“Compound interest is the eighth wonder of the world. He who understands it, earns it. He who doesn’t, pays it.” ~ Albert Einstein
Imagine that you have a goal of learning to speak Italian because you want to have a retirement or holiday home on the Amalfi coast and want to converse with the locals.
You’re a busy professional, and finding time to listen to audio tapes is hard, so you decide that you’re going to devote half of every Saturday to learning the language.
At first, this seems like a workable plan. It feels like immersion into the language and you’re enthusiastic, but then one weekend you’re invited to go camping with friends, and you have no time for your lesson.
Two weeks later, you’re back at it but already feeling rusty. A bit of frustration sneaks in. And of course, life gets in the way. Some weekends you manage to squeeze in your lesson, but instead of devoting a half-day you’re now down to two or three hours a weekend. There’s so much to do on the weekend! Your progress becomes frustratingly slow, and that makes you even less motivated.
Can you guess what will happen eventually?
Now imagine if you committed to creating a habit of studying Italian every single day, for only 15 minutes. At first it’s hard to find the time but in a few days you realize that you can easily give up some TV watching and do your Italian just before bed – which is actually a great time to study, if you’re not too tired, because then your mind has all night to “digest” what you’ve learnt.

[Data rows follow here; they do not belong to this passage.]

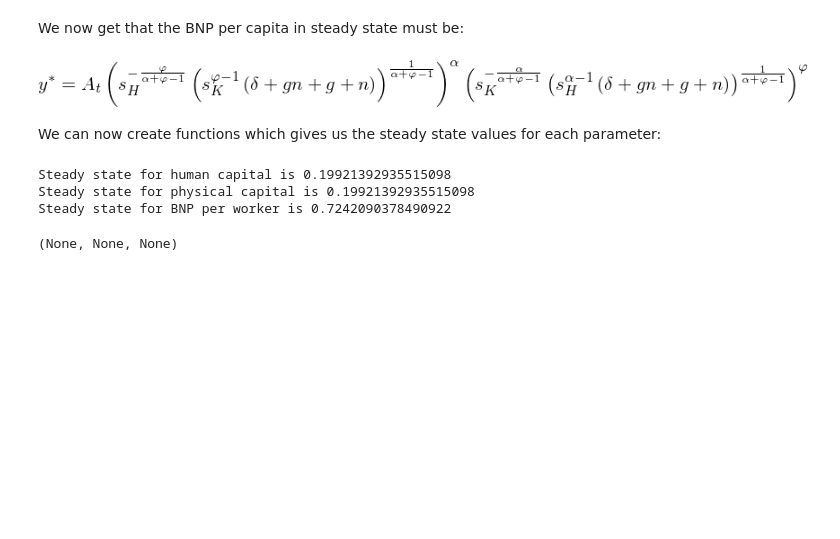
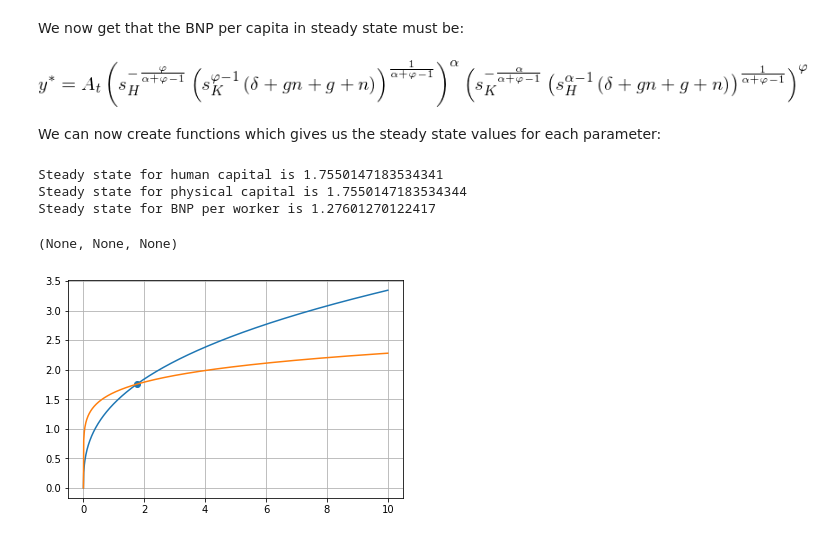
Before and after one commit to kzm266/projects-2019-anaconda-bois, a Jupyter notebook: modelproject/modelproject.ipynb, the cells around one changed output. Cells and saved outputs as stored; diff of their text form; code cells hidden in the pictures; blank space fills up the shorter version.

```diff
--- a/modelproject/modelproject.ipynb
+++ b/modelproject/modelproject.ipynb
@@ -105,7 +107,8 @@ eq
 # %% [markdown]
 Then we solve it for $\tilde{h}_t$:
 # %%
-sm.solve(eq,htilde)[0]
+hisolated = sm.solve(eq,htilde)[0]
+hisolated
 # %% [output]
 [figure]
 # %% [markdown]
@@ -132,7 +135,8 @@ eq2
 # %% [output]
 [figure]
 # %%
-sm.solve(eq2,ktilde)[0]
+kisolated = sm.solve(eq2,ktilde)[0]
+kisolated
 # %% [output]
 [figure]
 # %%
@@ -181,9 +185,25 @@ def steady_states(sK, sH, n, g, delta, alpha, phi):
 
     return print('Steady state for human capital is', ss_h(sK, sH, n, g, delta, alpha, phi)), print('Steady state for physical capital is', ss_k(sK, sH, n, g, delta, alpha, phi)), print('Steady state for BNP per worker is', ss_y(sK, sH, n, g, delta, alpha, phi))
 # %%
-steady_states(0.1,0.1,0.02,0.01,1/3,0.1,0.1)
+steady_states(0.5,0.5,0.02,0.01,1/3,1/3,0.1)
 # %% [output]
-Steady state for human capital is 0.19921392935515098
-Steady state for physical capital is 0.19921392935515098
-Steady state for BNP per worker is 0.7242090378490922
+Steady state for human capital is 1.7550147183534341
+Steady state for physical capital is 1.7550147183534344
+Steady state for BNP per worker is 1.27601270122417
 (None, None, None)
+# %%
+normalh = sm.lambdify((sK, sH, n, g, delta, alpha, phi, ktilde), hisolated)
+normalk = sm.lambdify((sK, sH, n, g, delta, alpha, phi, htilde), kisolated)
+Numbers = np.linspace(0,10,1000)
+def plot_steady(sK, sH, n, g, delta, alpha, phi):
+
+    plt.plot(Numbers, normalh(sK, sH, n, g, delta, alpha, phi, Numbers))
+    plt.plot(Numbers, normalk(sK, sH, n, g, delta, alpha, phi, Numbers))
+    plt.scatter(ss_k(sK, sH, n, g, delta, alpha, phi), ss_k(sH, sH, n, g, delta, alpha, phi))
+    plt.grid(True)
+
+    return plt.show()
+# %%
+plot_steady(0.5,0.5,0.02,0.01,1/3,1/3,0.1)
+# %% [output]
+[figure, added]
```
Also changed, not shown: parts of 1 cell of this notebook.
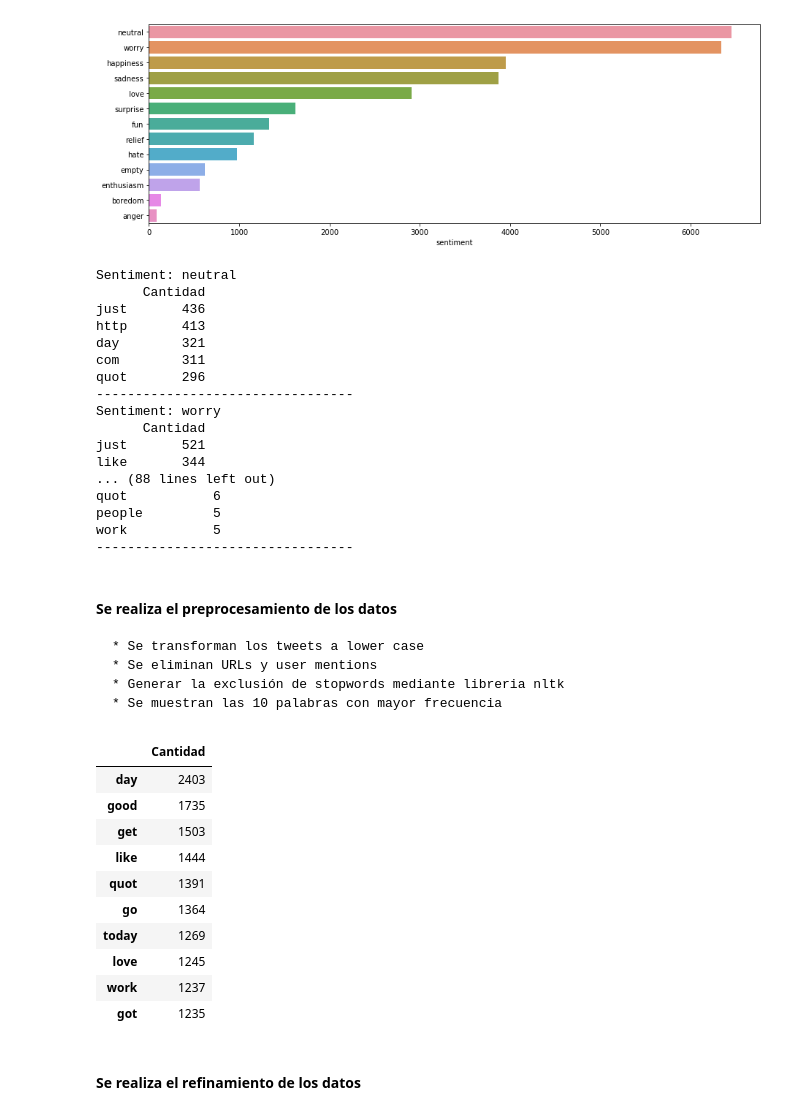
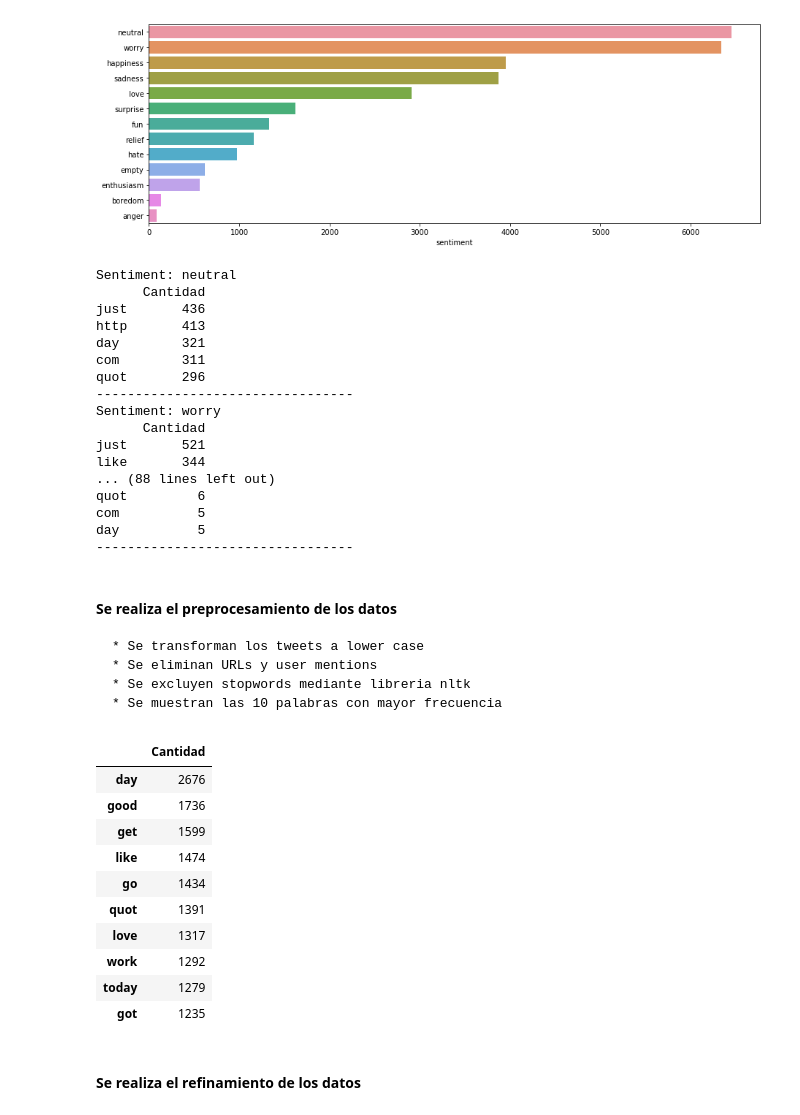
Before and after one commit to jvaldesh/data_science, a Jupyter notebook: 03_machine_learning/Prueba 1/Julio Valdés - Prueba 1. Análisis de Sentimientos de Twitter.ipynb, the cells around one changed output. Saved outputs shown, nothing was run; the diff lists cells and outputs as text; code cells hidden in the pictures.

```diff
--- a/03_machine_learning/Prueba 1/Julio Valdés - Prueba 1. Análisis de Sentimientos de Twitter.ipynb
+++ b/03_machine_learning/Prueba 1/Julio Valdés - Prueba 1. Análisis de Sentimientos de Twitter.ipynb
@@ -49,12 +49,19 @@ from sklearn.discriminant_analysis import LinearDiscriminantAnalysis
 from sklearn.svm import SVC
 from sklearn.tree import DecisionTreeClassifier
 from sklearn.ensemble import GradientBoostingClassifier
+from sklearn.metrics import roc_curve
+from sklearn.metrics import roc_auc_score
 
 import string
 import re
 import nltk
 nltk.download('stopwords')
 from nltk.corpus import stopwords
+from nltk import word_tokenize
+from nltk.stem import WordNetLemmatizer
+nltk.download('wordnet')
+from nltk.stem import WordNetLemmatizer
+lemmatizer = WordNetLemmatizer()
 
 df = pd.read_csv('training_tweets.csv').drop(columns = ['Unnamed: 0'])
 df.head(5)
@@ -125,7 +136,7 @@ def top100(df, sentiment):
 # %%
 for sentiment in sentiment_count.index:
     print("Sentiment: {}".format(sentiment))
-    print(top100(df, sentiment).head(5))
+    print(top10(df, sentiment).head(5))
     print("---------------------------------")
 # %% [output]
 Sentiment: neutral
@@ -141,15 +152,15 @@ Sentiment: worry
 just       521
 like       344
 ... (88 lines left out)
-quot           6
-people         5
-work           5
+quot         6
+com          5
+day          5
 ---------------------------------
 # %% [markdown]
 #### Se realiza el preprocesamiento de los datos
     * Se transforman los tweets a lower case
     * Se eliminan URLs y user mentions
-    * Generar la exclusión de stopwords mediante libreria nltk
+    * Se excluyen stopwords mediante libreria nltk
     * Se muestran las 10 palabras con mayor frecuencia
 # %%
 def preprocesamiento(text):
@@ -162,25 +173,34 @@ def preprocesamiento(text):
     """
     text = text.lower()
     text = re.sub(r"(?:\@|https?\://)\S+", "", text)
+    text_temp = []
+    for word in text.split(' '):
+        text_temp.append(lemmatizer.lemmatize(word))
+
+    text = ' '.join(text_temp)
 
     return text
 # %%
-cv = CountVectorizer(stop_words = stopwords.words('english'), max_features= 100, preprocessor=preprocesamiento)
+sw = stopwords.words('english')
+sw.append('doe')
+sw.append('ha')
+sw.append('wa')
+cv = CountVectorizer(stop_words = sw, max_features= 10, preprocessor=preprocesamiento)
 cv_fit = cv.fit_transform(df['content'])
 words = cv.get_feature_names()
 words_freq = cv_fit.toarray().sum(axis=0)
 pd.DataFrame(words_freq, index = words, columns = ['Cantidad']).sort_values(by=['Cantidad'], ascending=False).head(10)
 # %% [output]
 |  | Cantidad |
-| day | 2403 |
-| good | 1735 |
-| get | 1503 |
-| like | 1444 |
+| day | 2676 |
+| good | 1736 |
+| get | 1599 |
+| like | 1474 |
+| go | 1434 |
 | quot | 1391 |
-| go | 1364 |
-| today | 1269 |
-| love | 1245 |
-| work | 1237 |
+| love | 1317 |
+| work | 1292 |
+| today | 1279 |
 | got | 1235 |
 # %% [markdown]
 #### Se realiza el refinamiento de los datos
```
Also changed, not shown: parts of 36 cells of this notebook.
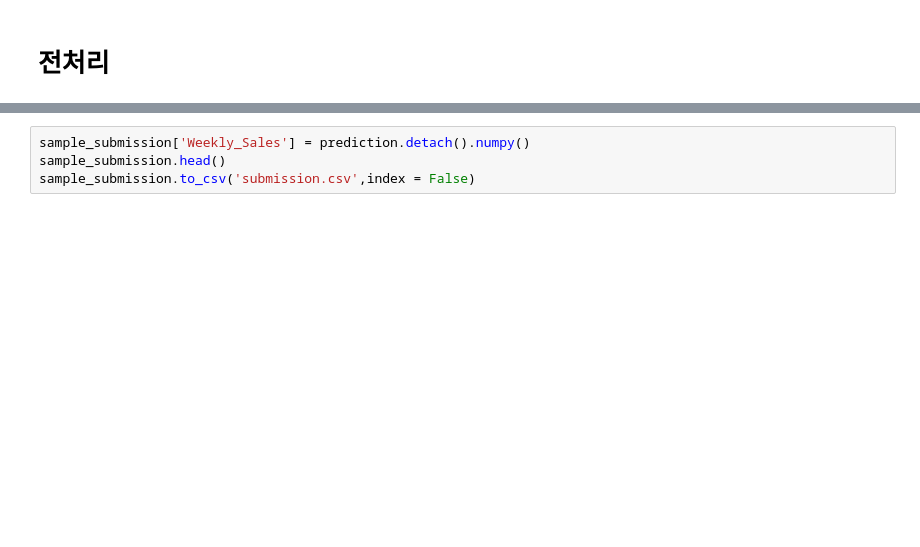
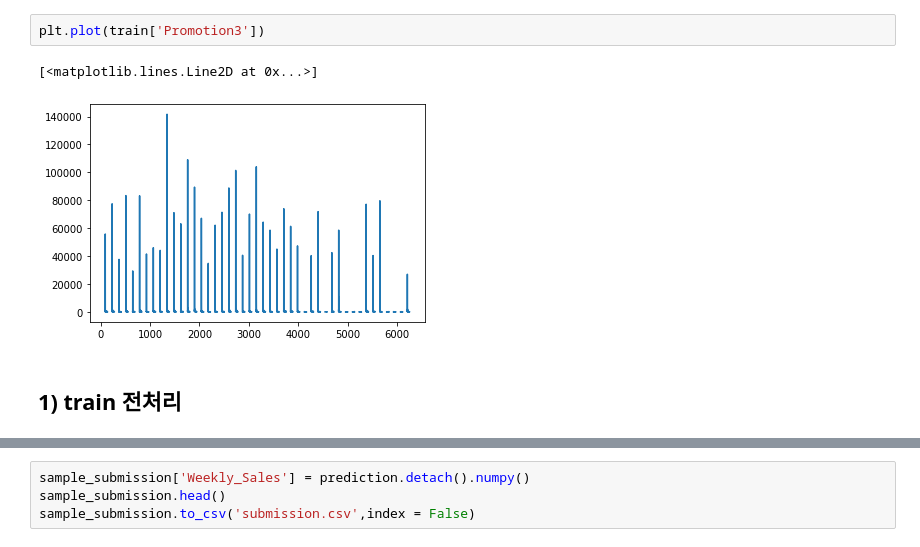
Before and after one commit to jodog0412/Competitions, a Jupyter notebook: SHOPPING_REGRESSION.ipynb, the cells around one changed output, grey strips where cells are left out. Saved outputs shown, nothing was run; the diff lists cells and outputs as text; blank space fills up the shorter version.

```diff
--- a/SHOPPING_REGRESSION.ipynb
+++ b/SHOPPING_REGRESSION.ipynb
@@ -25,2 +54,7 @@ sample_submission = pd.read_csv('./dataset/sample_submission.csv')
+# %%
+plt.plot(train['Promotion3'])
+# %% [output]
+[<matplotlib.lines.Line2D at 0x...>]
+[figure, added]
 # %% [markdown]
-# 전처리
+## 1) train 전처리
```
Also changed, not shown: parts of 20 cells of this notebook.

After a week or so, you get into the rhythm and you start to notice that even though you can’t necessarily get through an entire lesson in 15 minutes, you are making better progress because it’s always fresh in your mind, you are spending nearly 3 hours a week on your Italian studies and most importantly, it’s not disrupting your routine.
Like learning, physical fitness is cumulative but only if it is consistently repeated. If you exercise only on weekends (like many people) you will never be as fit as someone who exercises for 10-15 minutes every day. Not only that, but sporadic exercise actually makes you prone to injury because your muscles aren’t used to being stressed, and once injured, many people quit altogether for fear of it happening again. Creating the habit of moving your body will lead to faster and much more satisfying results than occasional “when I can” exercise.
The benefits of meditation are cumulative too. You can find 15 minutes a day (or 10) to practice every day without “making time” for it. If you think about when you might have a ‘spare’ 10 minutes, you will come up with a consistent practice that works for you.
Here are some ideas for fitting a meditation micro-practice into your schedule:
Very first thing in the morning, while still in bed if you want (or in a special meditation space that’s got more of a ritual feel to it).
Waking up 15 minutes early to meditate is a fabulously effective practice because your mind is not very chatty when you first wake up and you’ll find that getting into a meditative state will usually happen very quickly. Don’t worry about missing out on sleep. Meditation is so relaxing, and your body will appreciate the “focused rest.” One word of caution: use a gentle alarm clock, not a shrill one that jars you awake and can even trigger a stress response. Nature sounds or a clock that uses light, are better options. Morning meditation is a great way to set the tone for the day.
Just before bed. What a lovely way to induce sleepiness, and end the day on a positive note! Meditating on gratitude will help you pull your attention away from your worries and give you a more restful sleep.
You can meditate anywhere you like, with LifeFlow because you aren’t tied down to using headphones. Meditate in bed if you want to use it as a sleep aid, otherwise in your favourite meditation spot.
At lunch. Most people have about 30 minutes for lunch, which is plenty of time to eat and slip away to a quiet spot for a short meditation. This can help you shift your mood if you’re having a stressful day and can help you be more focused throughout the afternoon. And, meditation will spark creativity, enhanced learning and concentration so you’re more productive.
On breaks. Taking 10 minutes mid-morning and mid-afternoon to unplug from work, will help productivity. For best results to keep your energy high, do a walking meditation! No need to sit if you’ve been sitting all day – step outside and get some fresh air, and walk briskly and mindfully for 10 minutes. Unplugging from work helps with problem solving: visualize the end result, and let your mind figure things out!
Can you see how easy it is to fit a 10-15 minute meditation into your daily routine?
If you can only manage 10 minutes a day, this accumulates to 5 whole hours in a month… inch by inch, it’s a cinch to experience the many wonderful benefits of meditation!
As meditation changes your brain, some remarkable things happen. Your mental functioning will improve… this includes whole-brain synchronization, enhanced creativity, improved memory recall and accelerated learning.
Emotionally you will become calmer and happier, more resilient and you’ll be able to self-regulate with mastery.
Best of all, these changes are cumulative, and permanent unlike learning a language (which you can forget) and building muscle fitness (which can be undone quite easily) the effects of meditation can’t be undone. You can only build on them!